“Don’t sacrifice for your children—you will only resent them for it!” So a boss told me, decades ago. If she’s right, what does that say about the priesthood of Christ and his sacrifice? Surrendering what we’re reluctant to give, we’re likely to resent the beneficiaries of our “sacrifice.” But I think she had a distorted (yet common) view of sacrifice.

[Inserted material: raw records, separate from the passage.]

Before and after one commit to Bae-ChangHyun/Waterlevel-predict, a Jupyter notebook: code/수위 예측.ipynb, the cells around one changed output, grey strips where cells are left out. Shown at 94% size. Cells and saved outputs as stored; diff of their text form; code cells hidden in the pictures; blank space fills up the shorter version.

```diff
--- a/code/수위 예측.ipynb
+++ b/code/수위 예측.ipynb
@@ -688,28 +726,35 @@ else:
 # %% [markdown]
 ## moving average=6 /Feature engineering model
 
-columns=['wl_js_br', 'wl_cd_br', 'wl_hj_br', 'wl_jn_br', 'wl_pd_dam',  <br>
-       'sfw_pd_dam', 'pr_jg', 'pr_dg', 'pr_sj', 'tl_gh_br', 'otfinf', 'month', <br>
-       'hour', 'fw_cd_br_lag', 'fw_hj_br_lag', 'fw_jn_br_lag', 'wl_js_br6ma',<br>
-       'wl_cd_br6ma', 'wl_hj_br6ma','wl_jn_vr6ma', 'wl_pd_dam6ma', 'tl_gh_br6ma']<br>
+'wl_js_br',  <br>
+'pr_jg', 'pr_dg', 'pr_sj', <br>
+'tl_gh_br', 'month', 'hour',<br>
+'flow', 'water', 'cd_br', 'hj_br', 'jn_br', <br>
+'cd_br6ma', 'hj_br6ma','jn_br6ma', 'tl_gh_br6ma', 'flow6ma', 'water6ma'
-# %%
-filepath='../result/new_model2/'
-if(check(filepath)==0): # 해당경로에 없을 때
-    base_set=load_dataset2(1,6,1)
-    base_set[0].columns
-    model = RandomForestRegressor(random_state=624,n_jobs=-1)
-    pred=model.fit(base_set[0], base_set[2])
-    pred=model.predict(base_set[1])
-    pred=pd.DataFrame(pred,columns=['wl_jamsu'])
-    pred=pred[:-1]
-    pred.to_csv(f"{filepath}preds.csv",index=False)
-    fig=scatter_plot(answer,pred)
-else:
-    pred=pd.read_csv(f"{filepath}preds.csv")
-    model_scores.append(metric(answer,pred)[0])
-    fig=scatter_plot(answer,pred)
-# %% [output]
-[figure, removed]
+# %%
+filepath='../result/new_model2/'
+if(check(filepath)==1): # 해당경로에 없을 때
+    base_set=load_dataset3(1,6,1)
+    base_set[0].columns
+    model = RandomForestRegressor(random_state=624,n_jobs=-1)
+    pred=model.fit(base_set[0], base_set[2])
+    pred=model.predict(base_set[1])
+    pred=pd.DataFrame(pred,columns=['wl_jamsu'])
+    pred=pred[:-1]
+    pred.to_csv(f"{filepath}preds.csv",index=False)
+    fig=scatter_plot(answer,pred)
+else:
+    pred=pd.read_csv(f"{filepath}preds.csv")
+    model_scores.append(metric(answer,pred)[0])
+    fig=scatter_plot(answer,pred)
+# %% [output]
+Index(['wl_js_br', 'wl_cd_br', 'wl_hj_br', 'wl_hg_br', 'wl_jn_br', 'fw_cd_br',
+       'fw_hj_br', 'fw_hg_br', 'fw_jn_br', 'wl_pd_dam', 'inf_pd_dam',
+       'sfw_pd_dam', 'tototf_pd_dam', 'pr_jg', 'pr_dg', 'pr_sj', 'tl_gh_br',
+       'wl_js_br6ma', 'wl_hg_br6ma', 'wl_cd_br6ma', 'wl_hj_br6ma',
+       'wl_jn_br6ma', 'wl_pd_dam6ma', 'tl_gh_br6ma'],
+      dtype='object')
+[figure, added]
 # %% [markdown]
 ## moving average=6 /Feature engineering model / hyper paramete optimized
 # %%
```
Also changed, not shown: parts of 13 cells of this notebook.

For the past five weeks, we’ve discussed spiritual warfare, in particular, Satan’s strategies (1, 2, 3) and God’s holy weapons (4 and 5). Sacrifice is God’s ultimate weapon. Many folks think that “sacrifice” means something like this: “Take something you really like and kill it.” If that’s how we view sacrifice, then we surely open the door to resentment, which is a great toxin of the soul. The roots of the word sacrifice are, “to make holy” or “to do the holy thing.” How is something made holy? By making a gift of it on the altar—offering something precious to God so that God can make use of it with a power and graciousness beyond our imagining.
Sacrificial giving is the highest form of freedom, yielding the highest form of gift. There is no self-seeking, no “strings attached” in sacrificial giving. That offering of what’s precious, in a spirit of unselfishness and trust, is why Satan hates sacrifice. Sacrifice is contrary to the work of Satan, who’s motto is: “Me first! Me! Always first!” Hands and heart, spread wide open upon the altar of sacrifice, are the fullest sign of rejecting Satan.
The sacrifice of Christ the Priest upon the altar of the cross is God’s most potent weapon against Satan. Thus Satan hates the Mass and the Eucharist above all else. That sacrifice of Calvary made present again upon our altars is the supreme instrument of our freedom from sin, and is our path to heaven. Knowing that, Satan trivializes the deadliness of our sin, so that in turn we will trivialize our need for the Sacrifice of the Mass.
I insist on the absolute necessity of Christ crucified because I know my sin. My sin! Not just my quirks, faults, foibles and failings. Not just my mistakes, indiscretions or peccadillos. My sin.
I know my sin—how it looks and stinks and burns. I know my sin is cunning even as it is irrational; I know my sin is deliberate even as it is feral. I know that my sin whispers to me like a lover and shouts at me like a jailer. I know that I choose and use my sin even as it seduces and uses me. I know that my sin has caused me to slap the face of the Holy God and yell, “My will be done!” I know that my sin has driven me from my Father’s house and caused me to live as if I were an orphan. I know that my sin, which I cling to even as I find it repulsive—I know that my sin is woven into my heart and mind and will like a cancer. I know that apart from the shed Blood of Jesus flushed through my body and soul—unless I consume the fruits of his sacrifice offered on the cross at Calvary—apart from that amazing grace—then my sin will finally consume me.
We can’t invite Satan into our lives and then expect him to behave. We can’t reason with our sin. Our sin will never be satisfied with being a junior partner or even an equal partner in our lives. No! Our sin wants power over every last bit of us! The poison of evil found in any fallen human heart cannot be negotiated with, cannot be persuaded even by the most earnest dialogue, and cannot be cured by human good intentions alone.
Those who know the merciful and healing embrace of our crucified and risen Lord, those who know that they have been ransomed and purified by innocent blood—those persons will surely, rightly, stubbornly and gladly exalt the priesthood of Christ. They know that Christ who is both priest and victim is God’s ultimate weapon against Satan. Our privilege at Mass is to be present again at Calvary, where the horror of the cross yielded our salvation and our hope of glory. How shall we respond worthily?
Preparing to celebrate Christmas, let’s remember that Mary’s child was born to live as a prophet, to die as a priest, and to reign forever as king. Let’s remember that our Heavenly Father’s sacrifice for us was his only-begotten Son. Between now and New Year’s Day, let’s make a plan to order our lives in gratitude for that sacrifice. Anything less from us would be an appalling injustice.
Next week, I will offer a reflection on the Feast of the Martyrdom of the Holy Innocents. Until then, let’s keep each other in prayer.